The Science of Self-Winding Watches – How Do They Work?

There are some marvels of technology that are not that familiar to us. The technology works in mysterious ways, or so we used to think. However, things change as we become more familiar with how stuff works. Luckily for us, the internet allows us to learn about almost any topic without having to go through too much trouble.

The internet can also be used to learn about some relatively niche topics, like watches. There are digital watches, but those are completely different from old-school watches, the ones with gears and sprockets. Automatic or self-winding watches are particularly interesting. Here is how both types of watches work, particularly the self-winding ones.

Manual Wind Watches – What You Need to Know 

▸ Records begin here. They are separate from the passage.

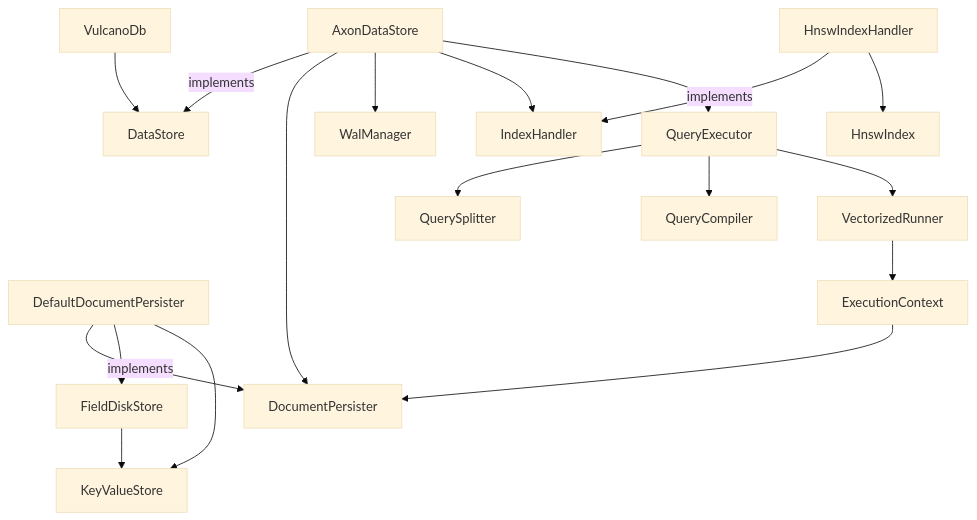
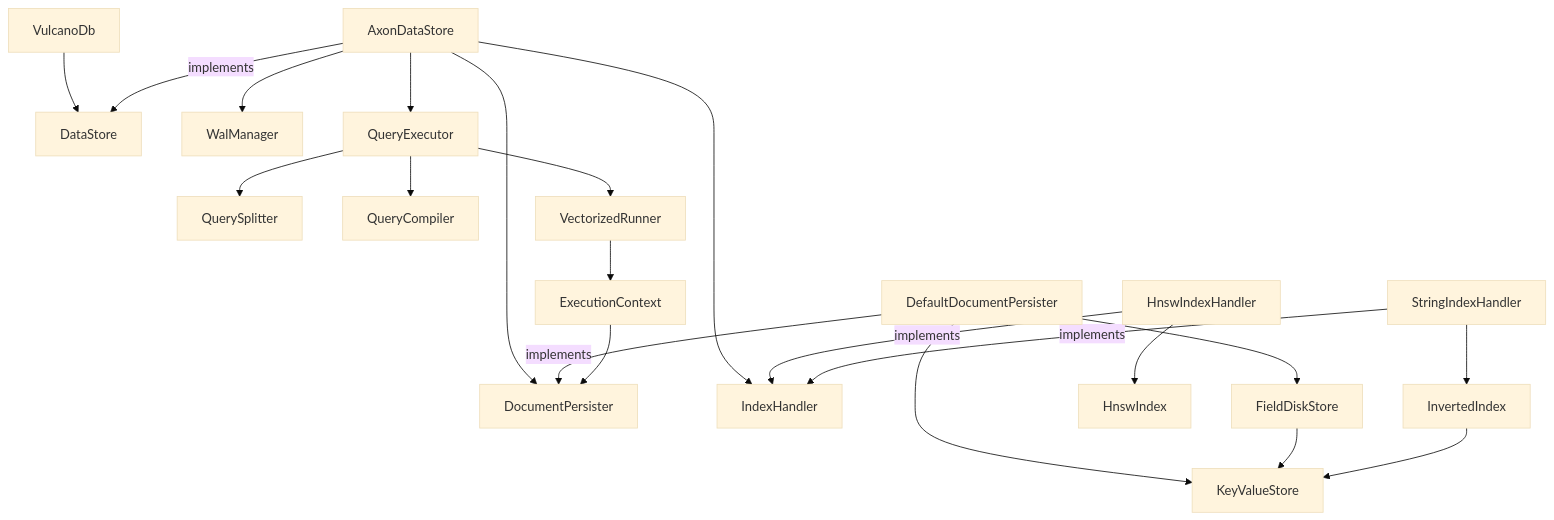
One commit to NachoBrito/vulcano changed the first of 3 diagrams in doc/lld/LLD.md. Above: the diagram before and after it, drawn with Mermaid (base theme). The commit also changed other lines of this file and 27 other files, not shown here.

````diff
--- a/doc/lld/LLD.md
+++ b/doc/lld/LLD.md
@@ -17,25 +17,29 @@
 ```mermaid
 graph TD
     VulcanoDb --> DataStore
     AxonDataStore -- implements --> DataStore
     AxonDataStore --> DocumentPersister
     AxonDataStore --> WalManager
     AxonDataStore --> IndexHandler
     AxonDataStore --> QueryExecutor
 
     DefaultDocumentPersister -- implements --> DocumentPersister
     DefaultDocumentPersister --> FieldDiskStore
     DefaultDocumentPersister --> KeyValueStore
 
     FieldDiskStore --> KeyValueStore
 
     HnswIndexHandler -- implements --> IndexHandler
     HnswIndexHandler --> HnswIndex
+    
+    StringIndexHandler -- implements --> IndexHandler
+    StringIndexHandler --> InvertedIndex
+    InvertedIndex --> KeyValueStore
 
     QueryExecutor --> QuerySplitter
     QueryExecutor --> QueryCompiler
     QueryExecutor --> VectorizedRunner
     
     VectorizedRunner --> ExecutionContext
     ExecutionContext --> DocumentPersister
 ```
````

We all love a good watch, and why not wind them manually? After all, that is part of the charm of using a watch with gears. Watches have a mainspring inside, which is a type of spring that holds tension. This mainspring is connected to numerous gears and then to the balance wheel, a weighty contraption that moves back and forth at a uniform rate. What this does is transfer energy to the escapement, a device that lets the watch’s wheels turn forward for a small amount, with each swing of the balance wheel. These watches evolved in Europe, in the 17th century. Their precursors were large spring clocks, which were made in the 15th century.

These watches have to be periodically wound manually, in order to keep tension on the mainspring.

Automatic Watches – How Do They Work?

The mainspring is still a component in automatic watches, but they do not require manual winding. They work differently because there is a weighted rotor attached to the mainspring. Given that gravity works on watches, too, as we move, or as the watch moves in either the pocket or on the arm, the rotor moves in one direction or another, thus winding the mainspring. Typically, over the course of the day, we will move long enough to keep the mainspring wound for two days, making the watch able to keep time overnight.

A clutch mechanism is used to keep the mainspring from being overwound. Since the rotor can move clockwise and counter-clockwise, there are typically two ratcheted winding mechanisms which enable the rotor to wind the mainspring.

Are Mechanical Watches Still Built?

Mechanical watches are still being built, but they are expensive. They need to be built by hand and are used as status symbols. Some people build them as a hobby or passion and they are often worn by enthusiasts. Mechanical watches will need work overtime, in order for the gears to be rebalanced and all of the insides checked to see if the watch is actually keeping time as it should be.

Having mechanical watches fixed costs money, but owning one is definitely a special experience.

Mechanical watches are amazing pieces of gear that even though being centuries old, still represent a beauty that is appreciated by newcomers and enthusiasts alike. Automatic or self-winding watches are even more interesting because of the way they work, using a rotor to wind the mainspring, due to Earth’s gravity.